A visual experiment was performed to evaluate the effect of black separation on spatial image quality. Two types of black printer algorithms were evaluated. One closely simulated conventional printing with the exception of yielding colorimetric matching. The other employed a very simple algorithm based on minimum and maximum amounts of black and also employed a colorimetric paradigm. This second type is significantly easier to implement. Using pictorial and synthetically generated gradation images, two visual experiments were performed to understand the tradeoffs between processing complexity and spatial image quality. Two groups of observers from either academia or the printing industry evaluated six images.

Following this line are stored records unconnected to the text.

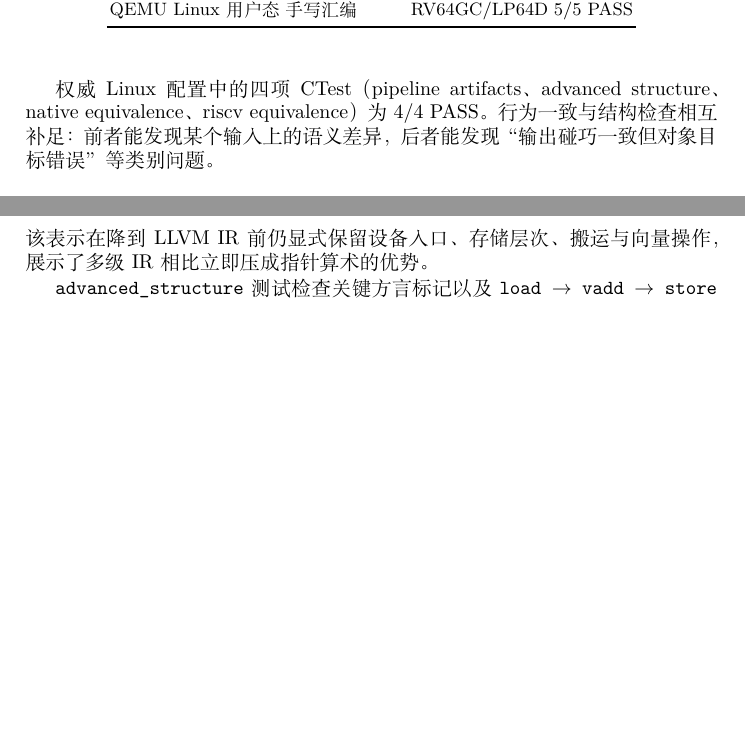
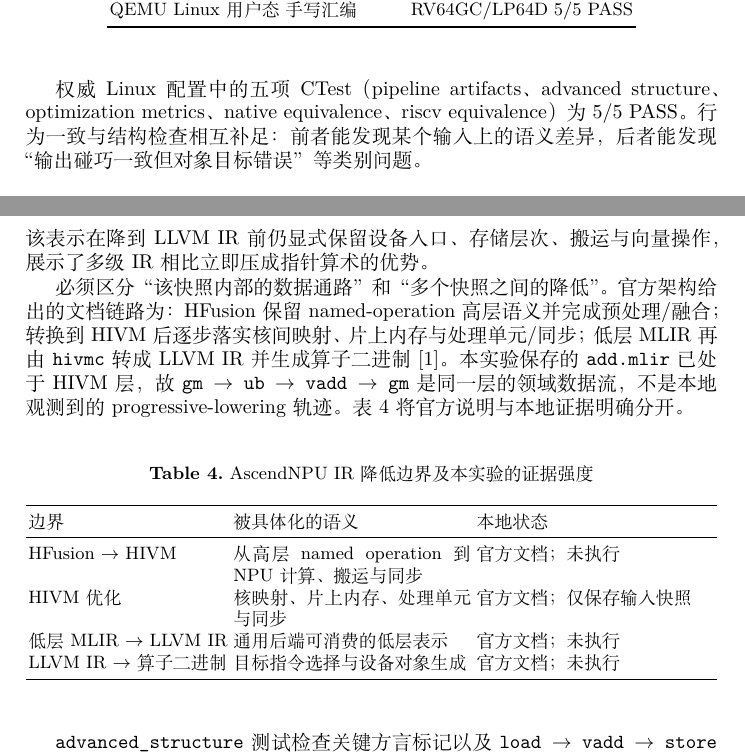
Before and after one commit to hard-male-alliance/principles-of-compiler-systems, a LaTeX paper (report/main.tex, which reads report/sections/03-results.tex, report/sections/04-mlir.tex): two parts of pages 5 and 6 of 8, joined at a grey line, cut so that both start at the same text, the shorter picture padded with empty space. Compiled offline with XeLaTeX.

Commit message:
fix(preflight): align metrics and MLIR evidence claims
Exclude commented LLVM block labels from instruction proxies, update observed counts and the five-test result, and distinguish the single HIVM snapshot from the documented multi-stage Ascend lowering pipeline.

```diff
--- a/report/sections/03-results.tex
+++ b/report/sections/03-results.tex
@@ -64,7 +64,7 @@ QEMU Linux 用户态 & 手写汇编 & RV64GC/LP64D & 5/5 PASS \\
 \end{tabular}
 \end{table}
 
-权威 Linux 配置中的四项 CTest（pipeline artifacts、advanced structure、native equivalence、riscv equivalence）为 4/4 PASS。行为一致与结构检查相互补足：前者能发现某个输入上的语义差异，后者能发现“输出碰巧一致但对象目标错误”等类别问题。
+权威 Linux 配置中的五项 CTest（pipeline artifacts、advanced structure、optimization metrics、native equivalence、riscv equivalence）为 5/5 PASS。行为一致与结构检查相互补足：前者能发现某个输入上的语义差异，后者能发现“输出碰巧一致但对象目标错误”等类别问题。
 
 \subsection{运行时兼容性审计}
 
--- a/report/sections/04-mlir.tex
+++ b/report/sections/04-mlir.tex
@@ -12,4 +12,22 @@ LLVM IR 适合表达接近通用机器模型的程序，但领域信息若过早
 \end{enumerate}
 该表示在降到 LLVM IR 前仍显式保留设备入口、存储层次、搬运与向量操作，展示了多级 IR 相比立即压成指针算术的优势。
 
+必须区分“该快照内部的数据通路”和“多个快照之间的降低”。官方架构给出的文档链路为：HFusion 保留 named-operation 高层语义并完成预处理/融合；转换到 HIVM 后逐步落实核间映射、片上内存与处理单元/同步；低层 MLIR 再由 \texttt{hivmc} 转成 LLVM IR 并生成算子二进制\cite{ascendArchitecture}。本实验保存的 \texttt{add.mlir} 已处于 HIVM 层，故 \texttt{gm $\rightarrow$ ub $\rightarrow$ vadd $\rightarrow$ gm} 是同一层的领域数据流，不是本地观测到的 progressive-lowering 轨迹。表~\ref{tab:ascend-lowering} 将官方说明与本地证据明确分开。
+
+\begin{table}
+\caption{AscendNPU IR 降低边界及本实验的证据强度}
+\label{tab:ascend-lowering}
+\centering
+\begin{tabularx}{\textwidth}{lXX}
+\toprule
+边界 & 被具体化的语义 & 本地状态 \\
+\midrule
+HFusion $\rightarrow$ HIVM & 从高层 named operation 到 NPU 计算、搬运与同步 & 官方文档；未执行 \\
+HIVM 优化 & 核映射、片上内存、处理单元与同步 & 官方文档；仅保存输入快照 \\
+低层 MLIR $\rightarrow$ LLVM IR & 通用后端可消费的低层表示 & 官方文档；未执行 \\
+LLVM IR $\rightarrow$ 算子二进制 & 目标指令选择与设备对象生成 & 官方文档；未执行 \\
+\bottomrule
+\end{tabularx}
+\end{table}
+
 \texttt{advanced\_structure} 测试检查关键方言标记以及 \texttt{load $\rightarrow$ vadd $\rightarrow$ store} 的文本顺序，并在 Linux CTest 中通过。其证据强度仅为“教学资产包含预期静态结构”：普通 \texttt{mlir-opt} 不认识 \texttt{hacc}/\texttt{hivm} 方言；完整路径还需要 CANN 环境、\texttt{bishengir-compile}、匹配的驱动和 Ascend NPU。本文未执行方言解析、专用降低、生成设备对象或上板验证，因此不声称 VecAdd 已编译或运行。
```
Also changed, not shown: report/main.tex (+1 -1 lines), report/references.bib (+4 -0 lines), report/sections/02-method.tex (+1 -1 lines), report/sections/06-conclusion.tex (+1 -1 lines), preflight/README.md, preflight/advanced/README.md, report/sections/03-results.tex (4 more changed lines), 1 other file.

For pictorial images, the simple algorithm using the minimum amount of black resulted in the highest spatial image quality. However, this algorithm produced color contours, visible in the gradation images. Thus for general purposes, the conventional separation algorithm or the simple algorithm using nearly the minimum black amount is recommended.
Koichi Iino, Roy S. Berns, "The Effect of Black Printer Separation Algorithms on Perceived Spatial Image Quality" in Proc. IS&T 5th Color and Imaging Conf., 1997, pp 163 - 168, https://doi.org/10.2352/CIC.1997.5.1.art00032